Top of Dataset records

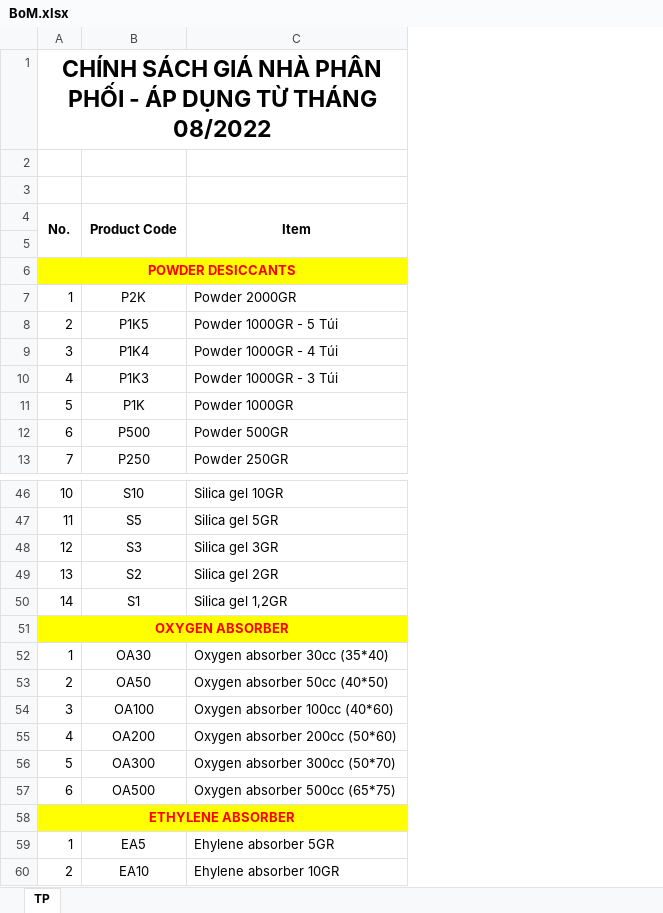
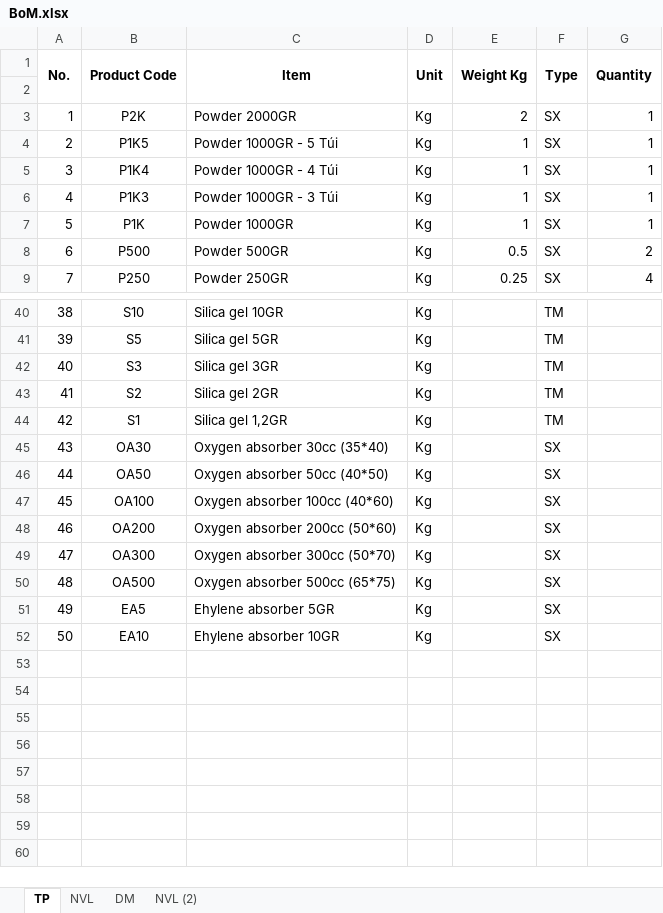
Before and after one commit to azadisoff/Desiccant, an Excel workbook: Manufacture/BoM.xlsx, sheet TP, drawn as a sheet; only a part is shown, gaps mark what is left out; values as stored, in another font and other column widths than the file's, no borders; removed rows and columns are numbered as before the commit, all else as after; the diff covers the shown part only; the diff names each change by its address in the sheet, - before the commit and + after, or states it on an @@ line.

```diff
--- a/Manufacture/BoM.xlsx (sheet TP)
+++ b/Manufacture/BoM.xlsx (sheet TP)
+sheet tab: NVL
+sheet tab: DM
+sheet tab: NVL (2)
+column D (Unit), rows 3-9: all Kg; rows 40-52: all Kg
+column E (Weight Kg), rows 3-9: 2 | 1 | 1 | 1 | 1 | 0.5 | 0.25
+column F (Type), rows 3-9: all SX; rows 40-52: TM | TM | TM | TM | TM | SX | SX | SX | SX | SX | SX | SX | SX
+column G (Quantity), rows 3-9: 1 | 1 | 1 | 1 | 1 | 2 | 4
-row 1: CHÍNH SÁCH GIÁ NHÀ PHÂN PHỐI - ÁP DỤNG TỪ THÁNG 08/2022
-row 2: (empty)
-row 3: (empty)
-row 6: POWDER DESICCANTS
-A40 (No.): 10
+A40 (No.): 38
-A41 (No.): 11
+A41 (No.): 39
-A42 (No.): 12
+A42 (No.): 40
-A43 (No.): 13
+A43 (No.): 41
-A44 (No.): 14
+A44 (No.): 42
-row 51: OXYGEN ABSORBER
-A45 (No.): 1
+A45 (No.): 43
-A46 (No.): 2
+A46 (No.): 44
-A47 (No.): 3
+A47 (No.): 45
-A48 (No.): 4
+A48 (No.): 46
-A49 (No.): 5
+A49 (No.): 47
-A50 (No.): 6
+A50 (No.): 48
-row 58: ETHYLENE ABSORBER
-A51 (No.): 1
+A51 (No.): 49
-A52 (No.): 2
+A52 (No.): 50
```
Also changed, not shown: 2 removed rows and 22 edited cells elsewhere in this sheet.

Bottom of Dataset records

What is needed:
Each line in the data that holds the string "ABSORBER" must be returned.

Answer box:
-row 51: OXYGEN ABSORBER
-row 58: ETHYLENE ABSORBER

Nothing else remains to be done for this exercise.